» **WHAT IS BEING ASKED**: In the records below, tally the lines that contain the word "sass" and give only that number.
EXERCISE MATERIALS: Begin
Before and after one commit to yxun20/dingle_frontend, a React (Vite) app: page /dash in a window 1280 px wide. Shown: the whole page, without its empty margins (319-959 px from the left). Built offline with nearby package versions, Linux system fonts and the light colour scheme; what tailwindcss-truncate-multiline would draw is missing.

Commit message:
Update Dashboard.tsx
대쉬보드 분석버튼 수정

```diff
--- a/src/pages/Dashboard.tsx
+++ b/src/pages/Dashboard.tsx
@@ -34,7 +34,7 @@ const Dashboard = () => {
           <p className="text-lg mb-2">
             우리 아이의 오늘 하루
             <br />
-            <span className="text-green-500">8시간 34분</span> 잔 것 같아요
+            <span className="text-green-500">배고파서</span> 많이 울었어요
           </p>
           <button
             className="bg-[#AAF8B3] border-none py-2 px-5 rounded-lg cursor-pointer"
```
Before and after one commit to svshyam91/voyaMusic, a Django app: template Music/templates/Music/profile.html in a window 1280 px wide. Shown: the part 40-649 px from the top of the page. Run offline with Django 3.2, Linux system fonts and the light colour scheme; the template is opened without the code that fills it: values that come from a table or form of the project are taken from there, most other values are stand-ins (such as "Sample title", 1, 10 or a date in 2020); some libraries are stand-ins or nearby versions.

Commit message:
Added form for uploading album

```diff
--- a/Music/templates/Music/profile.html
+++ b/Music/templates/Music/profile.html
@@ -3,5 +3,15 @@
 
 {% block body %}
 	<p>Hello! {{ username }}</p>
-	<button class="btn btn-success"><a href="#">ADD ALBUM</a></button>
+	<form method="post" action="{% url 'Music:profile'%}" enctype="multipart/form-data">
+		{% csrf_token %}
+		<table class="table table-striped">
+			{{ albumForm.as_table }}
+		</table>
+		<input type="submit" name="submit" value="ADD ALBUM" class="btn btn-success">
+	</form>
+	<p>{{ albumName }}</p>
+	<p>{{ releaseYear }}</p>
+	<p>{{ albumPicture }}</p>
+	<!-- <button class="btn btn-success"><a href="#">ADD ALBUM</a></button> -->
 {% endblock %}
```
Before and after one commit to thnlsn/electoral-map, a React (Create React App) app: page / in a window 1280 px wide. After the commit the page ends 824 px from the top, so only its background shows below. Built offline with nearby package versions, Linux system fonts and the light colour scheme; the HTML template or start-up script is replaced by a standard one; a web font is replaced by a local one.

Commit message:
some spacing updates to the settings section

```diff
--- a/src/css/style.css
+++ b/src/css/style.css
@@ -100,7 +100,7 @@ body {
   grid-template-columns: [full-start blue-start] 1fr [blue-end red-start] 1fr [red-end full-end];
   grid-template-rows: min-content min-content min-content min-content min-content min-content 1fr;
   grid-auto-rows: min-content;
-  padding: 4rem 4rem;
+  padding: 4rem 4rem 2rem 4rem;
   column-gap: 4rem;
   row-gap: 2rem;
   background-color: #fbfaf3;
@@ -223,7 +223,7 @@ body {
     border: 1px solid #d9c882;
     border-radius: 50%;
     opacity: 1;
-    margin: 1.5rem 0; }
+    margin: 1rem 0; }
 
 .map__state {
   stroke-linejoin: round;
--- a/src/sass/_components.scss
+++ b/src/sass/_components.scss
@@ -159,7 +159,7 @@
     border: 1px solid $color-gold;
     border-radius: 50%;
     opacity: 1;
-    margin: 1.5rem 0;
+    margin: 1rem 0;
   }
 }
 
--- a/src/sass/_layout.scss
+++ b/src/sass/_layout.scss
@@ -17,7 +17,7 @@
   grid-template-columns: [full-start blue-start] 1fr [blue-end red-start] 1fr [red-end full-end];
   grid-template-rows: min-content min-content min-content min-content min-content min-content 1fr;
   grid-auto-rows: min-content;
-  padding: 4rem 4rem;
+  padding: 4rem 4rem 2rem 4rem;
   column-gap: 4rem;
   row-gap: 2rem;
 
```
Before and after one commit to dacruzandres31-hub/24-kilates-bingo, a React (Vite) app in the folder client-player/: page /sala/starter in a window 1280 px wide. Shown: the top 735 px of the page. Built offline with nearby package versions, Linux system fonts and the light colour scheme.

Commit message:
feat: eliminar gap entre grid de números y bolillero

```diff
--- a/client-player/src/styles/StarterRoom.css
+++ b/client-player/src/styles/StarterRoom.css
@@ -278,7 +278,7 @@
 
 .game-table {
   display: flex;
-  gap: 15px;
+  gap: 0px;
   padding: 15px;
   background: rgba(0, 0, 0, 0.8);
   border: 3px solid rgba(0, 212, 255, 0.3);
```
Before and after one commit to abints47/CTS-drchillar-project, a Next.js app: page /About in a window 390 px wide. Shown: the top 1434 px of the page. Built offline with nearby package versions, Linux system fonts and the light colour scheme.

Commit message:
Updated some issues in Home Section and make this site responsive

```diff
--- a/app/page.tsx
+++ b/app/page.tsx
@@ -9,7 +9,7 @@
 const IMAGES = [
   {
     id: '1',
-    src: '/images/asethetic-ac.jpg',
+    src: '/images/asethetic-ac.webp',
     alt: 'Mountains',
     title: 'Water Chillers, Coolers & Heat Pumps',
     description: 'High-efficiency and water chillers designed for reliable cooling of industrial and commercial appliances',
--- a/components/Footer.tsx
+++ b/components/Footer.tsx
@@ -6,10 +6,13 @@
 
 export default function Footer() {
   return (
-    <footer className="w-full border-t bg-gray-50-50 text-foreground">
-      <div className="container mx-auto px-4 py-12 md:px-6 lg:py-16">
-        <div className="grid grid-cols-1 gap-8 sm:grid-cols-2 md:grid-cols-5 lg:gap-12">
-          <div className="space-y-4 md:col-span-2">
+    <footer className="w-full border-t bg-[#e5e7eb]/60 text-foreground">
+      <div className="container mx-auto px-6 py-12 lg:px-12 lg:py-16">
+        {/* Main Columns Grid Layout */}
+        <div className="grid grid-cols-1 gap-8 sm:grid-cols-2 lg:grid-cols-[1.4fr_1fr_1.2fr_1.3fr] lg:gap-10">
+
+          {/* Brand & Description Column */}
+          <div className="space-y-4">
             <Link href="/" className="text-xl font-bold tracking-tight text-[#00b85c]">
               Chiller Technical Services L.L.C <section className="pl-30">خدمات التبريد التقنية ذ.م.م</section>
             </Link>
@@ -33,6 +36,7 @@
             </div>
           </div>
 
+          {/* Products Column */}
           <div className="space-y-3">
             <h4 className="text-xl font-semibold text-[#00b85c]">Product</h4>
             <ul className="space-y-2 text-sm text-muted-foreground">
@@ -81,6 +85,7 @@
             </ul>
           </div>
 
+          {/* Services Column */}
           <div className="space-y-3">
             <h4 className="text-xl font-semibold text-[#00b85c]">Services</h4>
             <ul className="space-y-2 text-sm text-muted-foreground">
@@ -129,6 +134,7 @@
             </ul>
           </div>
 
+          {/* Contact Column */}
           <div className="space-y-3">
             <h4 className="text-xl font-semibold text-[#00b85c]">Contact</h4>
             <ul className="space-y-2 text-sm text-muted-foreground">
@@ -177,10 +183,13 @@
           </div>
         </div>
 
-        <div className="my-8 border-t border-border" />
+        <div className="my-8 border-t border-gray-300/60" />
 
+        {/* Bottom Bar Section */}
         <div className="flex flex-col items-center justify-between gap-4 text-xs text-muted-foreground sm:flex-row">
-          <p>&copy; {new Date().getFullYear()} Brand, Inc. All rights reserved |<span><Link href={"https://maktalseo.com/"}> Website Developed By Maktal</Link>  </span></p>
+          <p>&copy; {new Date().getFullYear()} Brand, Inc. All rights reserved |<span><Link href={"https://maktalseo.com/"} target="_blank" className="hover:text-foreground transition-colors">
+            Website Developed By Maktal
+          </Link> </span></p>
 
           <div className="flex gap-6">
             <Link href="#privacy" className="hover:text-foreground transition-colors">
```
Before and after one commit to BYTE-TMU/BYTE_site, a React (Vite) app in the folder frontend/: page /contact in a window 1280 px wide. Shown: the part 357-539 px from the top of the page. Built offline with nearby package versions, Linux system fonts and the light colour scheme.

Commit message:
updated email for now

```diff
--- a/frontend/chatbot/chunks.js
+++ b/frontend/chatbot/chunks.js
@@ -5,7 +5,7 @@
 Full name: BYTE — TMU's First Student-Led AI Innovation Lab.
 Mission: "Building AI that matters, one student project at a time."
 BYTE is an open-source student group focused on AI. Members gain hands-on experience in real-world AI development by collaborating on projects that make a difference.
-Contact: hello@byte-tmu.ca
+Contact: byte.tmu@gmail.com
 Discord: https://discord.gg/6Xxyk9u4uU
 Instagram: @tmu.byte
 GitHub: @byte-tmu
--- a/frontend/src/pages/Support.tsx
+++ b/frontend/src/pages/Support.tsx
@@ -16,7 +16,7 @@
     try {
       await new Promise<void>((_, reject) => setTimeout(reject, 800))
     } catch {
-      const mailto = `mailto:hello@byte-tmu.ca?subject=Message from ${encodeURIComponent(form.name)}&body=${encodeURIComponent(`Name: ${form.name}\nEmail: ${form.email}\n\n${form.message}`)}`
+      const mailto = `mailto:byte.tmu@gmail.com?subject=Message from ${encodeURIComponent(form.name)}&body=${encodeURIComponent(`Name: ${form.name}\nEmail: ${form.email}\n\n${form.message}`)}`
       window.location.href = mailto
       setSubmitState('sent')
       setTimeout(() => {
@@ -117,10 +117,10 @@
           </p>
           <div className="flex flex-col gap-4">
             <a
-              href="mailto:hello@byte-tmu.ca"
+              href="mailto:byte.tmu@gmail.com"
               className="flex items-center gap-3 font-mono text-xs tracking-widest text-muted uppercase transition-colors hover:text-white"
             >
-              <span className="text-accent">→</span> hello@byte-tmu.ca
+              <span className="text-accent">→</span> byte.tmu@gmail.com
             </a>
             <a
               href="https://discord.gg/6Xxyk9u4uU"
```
EXERCISE MATERIALS: End
» **COMPLETED TASK**: 4